Long-Predicted Fractal Energy Pattern Observed For First Time By Physicists. Science Published on May 15th, 2013 | by Michael Ricciardi May 15th, 2013 by Michael Ricciardi Hofstadter’s butterfly in color. Physicists Discover Geometry Underlying Particle Physics. Physicists have discovered a jewel-like geometric object that dramatically simplifies calculations of particle interactions and challenges the notion that space and time are fundamental components of reality. “This is completely new and very much simpler than anything that has been done before,” said Andrew Hodges, a mathematical physicist at Oxford University who has been following the work.

Golden ratio discovered in quantum world: Hidden symmetry observed for the first time in solid state matter. Researchers from the Helmholtz-Zentrum Berlin für Materialien und Energie (HZB), in cooperation with colleagues from Oxford and Bristol Universities, as well as the Rutherford Appleton Laboratory, UK, have for the first time observed a nanoscale symmetry hidden in solid state matter. The mention of “spin” of a particle is one that... - Say It With Science. Time and Quantum Physics relationships to Phi. The Golden Ratio seems to be appearing in several places in the Quantum Physics Model. Because an electron has an electric charge and an intrinsic rotational motion, or spin, it behaves in some respects like a small bar magnet and is said to have a magnetic moment. Because the electron also has mass, it behaves in some respects like a spinning top, and is said to have spin angular momentum.

Double time-reversal asymmetry could explain weird material behavior. Discovering Light. As of July 1, 2013 ThinkQuest has been discontinued. Waves. As of July 1, 2013 ThinkQuest has been discontinued. Wave Motion Interference. Physics of Electromagnetic Waves.

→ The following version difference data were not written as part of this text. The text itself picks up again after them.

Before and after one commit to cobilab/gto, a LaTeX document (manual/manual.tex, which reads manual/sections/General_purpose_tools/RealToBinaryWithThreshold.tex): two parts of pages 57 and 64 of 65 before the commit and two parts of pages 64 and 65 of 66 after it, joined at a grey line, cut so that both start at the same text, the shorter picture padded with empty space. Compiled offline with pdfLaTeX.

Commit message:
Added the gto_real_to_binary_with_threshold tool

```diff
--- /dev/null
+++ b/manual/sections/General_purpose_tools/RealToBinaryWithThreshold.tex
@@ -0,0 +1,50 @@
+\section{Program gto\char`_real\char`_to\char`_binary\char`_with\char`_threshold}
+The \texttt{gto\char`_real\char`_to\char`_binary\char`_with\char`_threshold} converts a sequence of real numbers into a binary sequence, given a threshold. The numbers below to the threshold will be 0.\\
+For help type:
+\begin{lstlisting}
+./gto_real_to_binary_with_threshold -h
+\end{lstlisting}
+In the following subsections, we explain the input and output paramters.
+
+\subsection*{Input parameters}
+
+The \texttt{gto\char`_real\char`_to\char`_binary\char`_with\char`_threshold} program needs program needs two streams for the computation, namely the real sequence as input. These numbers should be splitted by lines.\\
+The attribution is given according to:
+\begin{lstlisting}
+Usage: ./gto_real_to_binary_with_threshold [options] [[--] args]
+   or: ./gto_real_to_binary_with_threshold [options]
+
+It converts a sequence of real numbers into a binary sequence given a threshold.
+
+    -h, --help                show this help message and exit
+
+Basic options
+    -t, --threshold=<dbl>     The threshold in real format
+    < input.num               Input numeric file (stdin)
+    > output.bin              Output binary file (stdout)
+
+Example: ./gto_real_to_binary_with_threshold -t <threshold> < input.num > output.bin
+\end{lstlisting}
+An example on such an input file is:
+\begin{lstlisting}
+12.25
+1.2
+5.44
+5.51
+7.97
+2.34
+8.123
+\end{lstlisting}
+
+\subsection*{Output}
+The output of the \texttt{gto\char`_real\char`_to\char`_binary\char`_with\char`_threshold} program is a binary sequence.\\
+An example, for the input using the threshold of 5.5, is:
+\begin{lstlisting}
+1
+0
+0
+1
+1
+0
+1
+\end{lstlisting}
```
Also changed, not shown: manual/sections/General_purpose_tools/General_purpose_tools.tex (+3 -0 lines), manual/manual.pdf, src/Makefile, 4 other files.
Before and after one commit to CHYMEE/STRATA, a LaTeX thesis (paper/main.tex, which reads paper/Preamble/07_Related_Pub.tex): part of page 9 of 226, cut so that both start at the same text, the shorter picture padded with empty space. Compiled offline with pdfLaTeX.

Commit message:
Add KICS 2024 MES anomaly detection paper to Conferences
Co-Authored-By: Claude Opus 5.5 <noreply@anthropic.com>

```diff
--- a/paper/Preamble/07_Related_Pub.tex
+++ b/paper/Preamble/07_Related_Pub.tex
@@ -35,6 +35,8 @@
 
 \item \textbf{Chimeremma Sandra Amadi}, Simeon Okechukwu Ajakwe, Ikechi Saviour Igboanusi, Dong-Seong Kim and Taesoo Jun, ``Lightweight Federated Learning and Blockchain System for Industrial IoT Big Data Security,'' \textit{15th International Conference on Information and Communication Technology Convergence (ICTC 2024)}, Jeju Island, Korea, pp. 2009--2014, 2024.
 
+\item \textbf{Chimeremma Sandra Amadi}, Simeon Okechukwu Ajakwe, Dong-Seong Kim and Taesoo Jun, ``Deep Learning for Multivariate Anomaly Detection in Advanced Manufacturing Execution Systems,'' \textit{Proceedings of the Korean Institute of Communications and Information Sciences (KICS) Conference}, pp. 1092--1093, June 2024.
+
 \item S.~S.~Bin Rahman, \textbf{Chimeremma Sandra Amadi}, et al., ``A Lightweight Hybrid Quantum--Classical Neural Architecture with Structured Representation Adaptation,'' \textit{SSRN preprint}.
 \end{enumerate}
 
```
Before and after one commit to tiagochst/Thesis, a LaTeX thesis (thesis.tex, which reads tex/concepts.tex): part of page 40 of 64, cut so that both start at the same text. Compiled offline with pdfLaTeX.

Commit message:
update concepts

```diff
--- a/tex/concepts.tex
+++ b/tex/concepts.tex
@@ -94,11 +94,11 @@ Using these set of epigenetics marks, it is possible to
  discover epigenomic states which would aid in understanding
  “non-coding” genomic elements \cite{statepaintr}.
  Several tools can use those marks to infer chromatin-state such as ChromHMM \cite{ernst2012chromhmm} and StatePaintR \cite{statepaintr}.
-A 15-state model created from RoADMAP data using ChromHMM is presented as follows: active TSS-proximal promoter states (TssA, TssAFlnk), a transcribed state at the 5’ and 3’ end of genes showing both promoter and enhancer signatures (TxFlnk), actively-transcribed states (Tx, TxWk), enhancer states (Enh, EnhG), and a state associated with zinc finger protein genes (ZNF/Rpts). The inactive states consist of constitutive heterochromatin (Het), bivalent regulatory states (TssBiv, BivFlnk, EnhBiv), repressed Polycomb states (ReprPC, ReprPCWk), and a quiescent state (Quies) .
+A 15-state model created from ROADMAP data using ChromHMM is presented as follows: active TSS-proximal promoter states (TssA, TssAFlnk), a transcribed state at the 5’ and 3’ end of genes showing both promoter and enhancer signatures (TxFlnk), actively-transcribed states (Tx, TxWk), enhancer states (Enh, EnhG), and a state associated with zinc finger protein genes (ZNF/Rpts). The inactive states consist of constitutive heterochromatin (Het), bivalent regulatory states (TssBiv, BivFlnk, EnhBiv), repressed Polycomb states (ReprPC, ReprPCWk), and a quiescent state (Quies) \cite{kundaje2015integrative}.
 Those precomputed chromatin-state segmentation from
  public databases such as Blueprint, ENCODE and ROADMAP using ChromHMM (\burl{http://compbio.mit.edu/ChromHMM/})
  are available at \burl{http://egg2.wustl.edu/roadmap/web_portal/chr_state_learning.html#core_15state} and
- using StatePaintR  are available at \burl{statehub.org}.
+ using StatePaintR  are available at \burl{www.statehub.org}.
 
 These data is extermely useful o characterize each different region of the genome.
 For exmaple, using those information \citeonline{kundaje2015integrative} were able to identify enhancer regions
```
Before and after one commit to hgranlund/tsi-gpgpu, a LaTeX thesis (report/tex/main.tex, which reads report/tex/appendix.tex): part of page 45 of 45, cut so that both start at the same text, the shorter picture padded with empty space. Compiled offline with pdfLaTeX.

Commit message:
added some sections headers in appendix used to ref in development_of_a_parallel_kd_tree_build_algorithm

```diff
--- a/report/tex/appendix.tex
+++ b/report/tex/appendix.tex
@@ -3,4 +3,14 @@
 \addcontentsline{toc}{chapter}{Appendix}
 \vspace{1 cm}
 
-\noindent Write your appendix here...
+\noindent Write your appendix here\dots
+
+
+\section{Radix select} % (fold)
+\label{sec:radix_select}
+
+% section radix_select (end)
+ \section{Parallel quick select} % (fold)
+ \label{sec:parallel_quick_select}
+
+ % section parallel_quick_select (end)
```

Bohm's Gnosis: The Implicate Order. Quantum Bayesianism Explained by its Founder. Christopher Fuchs describes physics as “a dynamic interplay between storytelling and equation writing. Quantum mechanics 101: Demystifying tough physics in 4 easy lessons.